-- Data for review follows --

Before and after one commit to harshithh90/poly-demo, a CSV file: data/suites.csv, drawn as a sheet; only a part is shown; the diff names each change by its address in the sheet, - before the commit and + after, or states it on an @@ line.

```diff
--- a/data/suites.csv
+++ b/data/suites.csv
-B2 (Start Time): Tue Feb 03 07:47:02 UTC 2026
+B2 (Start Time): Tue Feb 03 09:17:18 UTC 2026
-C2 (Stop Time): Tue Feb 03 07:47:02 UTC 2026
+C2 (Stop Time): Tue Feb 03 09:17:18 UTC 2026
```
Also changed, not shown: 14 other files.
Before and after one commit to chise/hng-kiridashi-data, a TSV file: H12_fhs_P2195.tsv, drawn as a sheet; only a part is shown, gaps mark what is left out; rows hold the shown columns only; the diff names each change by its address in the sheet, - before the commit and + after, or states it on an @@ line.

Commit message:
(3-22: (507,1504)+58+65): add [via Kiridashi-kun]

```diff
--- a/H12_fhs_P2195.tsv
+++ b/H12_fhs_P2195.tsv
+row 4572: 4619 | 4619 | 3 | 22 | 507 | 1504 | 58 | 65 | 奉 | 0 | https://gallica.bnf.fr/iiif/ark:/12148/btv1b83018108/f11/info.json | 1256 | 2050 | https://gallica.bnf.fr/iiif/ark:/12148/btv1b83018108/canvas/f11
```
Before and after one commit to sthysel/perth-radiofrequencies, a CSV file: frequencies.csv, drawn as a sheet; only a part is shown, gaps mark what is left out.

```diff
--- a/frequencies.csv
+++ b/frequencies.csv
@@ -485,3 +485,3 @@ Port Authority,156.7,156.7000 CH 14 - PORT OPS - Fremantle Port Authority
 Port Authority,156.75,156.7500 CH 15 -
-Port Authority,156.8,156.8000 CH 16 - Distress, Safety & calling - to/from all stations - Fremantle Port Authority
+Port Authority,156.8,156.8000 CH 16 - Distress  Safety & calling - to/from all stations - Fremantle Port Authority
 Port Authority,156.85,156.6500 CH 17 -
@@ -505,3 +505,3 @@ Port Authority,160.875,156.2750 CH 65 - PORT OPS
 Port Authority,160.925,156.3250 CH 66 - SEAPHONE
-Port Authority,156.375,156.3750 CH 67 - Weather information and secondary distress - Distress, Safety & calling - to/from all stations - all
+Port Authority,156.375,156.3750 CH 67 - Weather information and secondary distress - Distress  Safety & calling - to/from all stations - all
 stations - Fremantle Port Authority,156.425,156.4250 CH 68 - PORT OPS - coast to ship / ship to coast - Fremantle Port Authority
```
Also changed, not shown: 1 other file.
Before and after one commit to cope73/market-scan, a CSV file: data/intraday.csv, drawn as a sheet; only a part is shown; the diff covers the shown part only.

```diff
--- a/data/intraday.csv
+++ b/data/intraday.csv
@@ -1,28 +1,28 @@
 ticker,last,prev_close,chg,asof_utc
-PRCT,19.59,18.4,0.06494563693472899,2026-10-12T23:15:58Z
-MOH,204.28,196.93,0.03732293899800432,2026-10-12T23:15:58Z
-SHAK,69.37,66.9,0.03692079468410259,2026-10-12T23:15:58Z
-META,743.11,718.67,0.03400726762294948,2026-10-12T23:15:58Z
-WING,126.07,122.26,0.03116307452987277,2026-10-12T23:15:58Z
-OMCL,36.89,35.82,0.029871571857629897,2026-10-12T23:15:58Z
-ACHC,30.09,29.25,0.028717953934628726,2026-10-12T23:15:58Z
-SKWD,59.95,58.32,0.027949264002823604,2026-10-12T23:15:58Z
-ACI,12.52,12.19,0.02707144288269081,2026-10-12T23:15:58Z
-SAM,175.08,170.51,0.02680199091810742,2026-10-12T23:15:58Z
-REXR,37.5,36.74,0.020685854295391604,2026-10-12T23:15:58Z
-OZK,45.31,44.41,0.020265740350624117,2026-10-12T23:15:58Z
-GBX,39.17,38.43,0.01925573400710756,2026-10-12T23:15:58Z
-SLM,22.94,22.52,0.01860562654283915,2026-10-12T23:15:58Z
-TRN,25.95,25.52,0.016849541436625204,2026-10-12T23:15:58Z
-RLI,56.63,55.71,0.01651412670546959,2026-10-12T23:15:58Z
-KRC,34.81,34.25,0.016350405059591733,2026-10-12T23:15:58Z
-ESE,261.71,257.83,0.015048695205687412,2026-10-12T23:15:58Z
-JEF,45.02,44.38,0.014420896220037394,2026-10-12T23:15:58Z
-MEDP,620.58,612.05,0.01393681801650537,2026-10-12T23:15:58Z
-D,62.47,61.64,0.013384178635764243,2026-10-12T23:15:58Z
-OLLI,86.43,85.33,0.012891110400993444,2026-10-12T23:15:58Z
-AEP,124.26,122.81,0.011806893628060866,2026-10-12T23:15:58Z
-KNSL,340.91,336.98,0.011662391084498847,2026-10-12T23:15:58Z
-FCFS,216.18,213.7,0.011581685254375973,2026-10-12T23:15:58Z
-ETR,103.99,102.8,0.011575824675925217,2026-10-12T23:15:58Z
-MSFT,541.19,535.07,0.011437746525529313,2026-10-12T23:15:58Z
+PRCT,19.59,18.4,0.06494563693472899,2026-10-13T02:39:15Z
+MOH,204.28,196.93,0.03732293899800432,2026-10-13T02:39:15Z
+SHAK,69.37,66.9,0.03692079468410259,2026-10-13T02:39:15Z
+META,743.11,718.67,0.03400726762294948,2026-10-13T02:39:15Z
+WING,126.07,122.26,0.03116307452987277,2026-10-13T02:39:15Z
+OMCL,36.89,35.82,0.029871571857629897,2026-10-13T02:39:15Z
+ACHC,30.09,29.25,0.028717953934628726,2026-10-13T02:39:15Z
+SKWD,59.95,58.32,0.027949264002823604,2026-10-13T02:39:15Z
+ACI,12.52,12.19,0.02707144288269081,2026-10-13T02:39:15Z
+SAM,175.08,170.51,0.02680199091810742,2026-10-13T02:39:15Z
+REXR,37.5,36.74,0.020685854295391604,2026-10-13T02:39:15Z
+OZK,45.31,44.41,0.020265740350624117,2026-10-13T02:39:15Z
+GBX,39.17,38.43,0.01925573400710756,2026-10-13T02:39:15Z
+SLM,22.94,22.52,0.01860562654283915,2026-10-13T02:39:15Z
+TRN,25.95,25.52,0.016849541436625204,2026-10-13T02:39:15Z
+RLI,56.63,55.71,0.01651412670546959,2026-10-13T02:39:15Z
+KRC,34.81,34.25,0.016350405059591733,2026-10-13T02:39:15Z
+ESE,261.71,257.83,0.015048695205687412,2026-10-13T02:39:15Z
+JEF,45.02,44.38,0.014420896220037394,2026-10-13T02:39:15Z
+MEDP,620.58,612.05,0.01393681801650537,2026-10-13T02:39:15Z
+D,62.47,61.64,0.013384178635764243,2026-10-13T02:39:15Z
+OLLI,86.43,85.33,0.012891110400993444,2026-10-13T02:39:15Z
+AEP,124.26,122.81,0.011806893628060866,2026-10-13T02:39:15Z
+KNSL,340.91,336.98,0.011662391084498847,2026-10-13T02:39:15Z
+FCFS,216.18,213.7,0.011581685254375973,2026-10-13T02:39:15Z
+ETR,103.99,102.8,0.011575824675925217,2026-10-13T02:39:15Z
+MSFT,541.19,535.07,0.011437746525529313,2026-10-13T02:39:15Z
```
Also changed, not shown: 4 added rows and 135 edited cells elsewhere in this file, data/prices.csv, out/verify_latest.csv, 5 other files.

-- Data for review concluded --

Brief:
A single figure, please: the number of lines in the data that hold the string "Time".

Response to the exercise:
4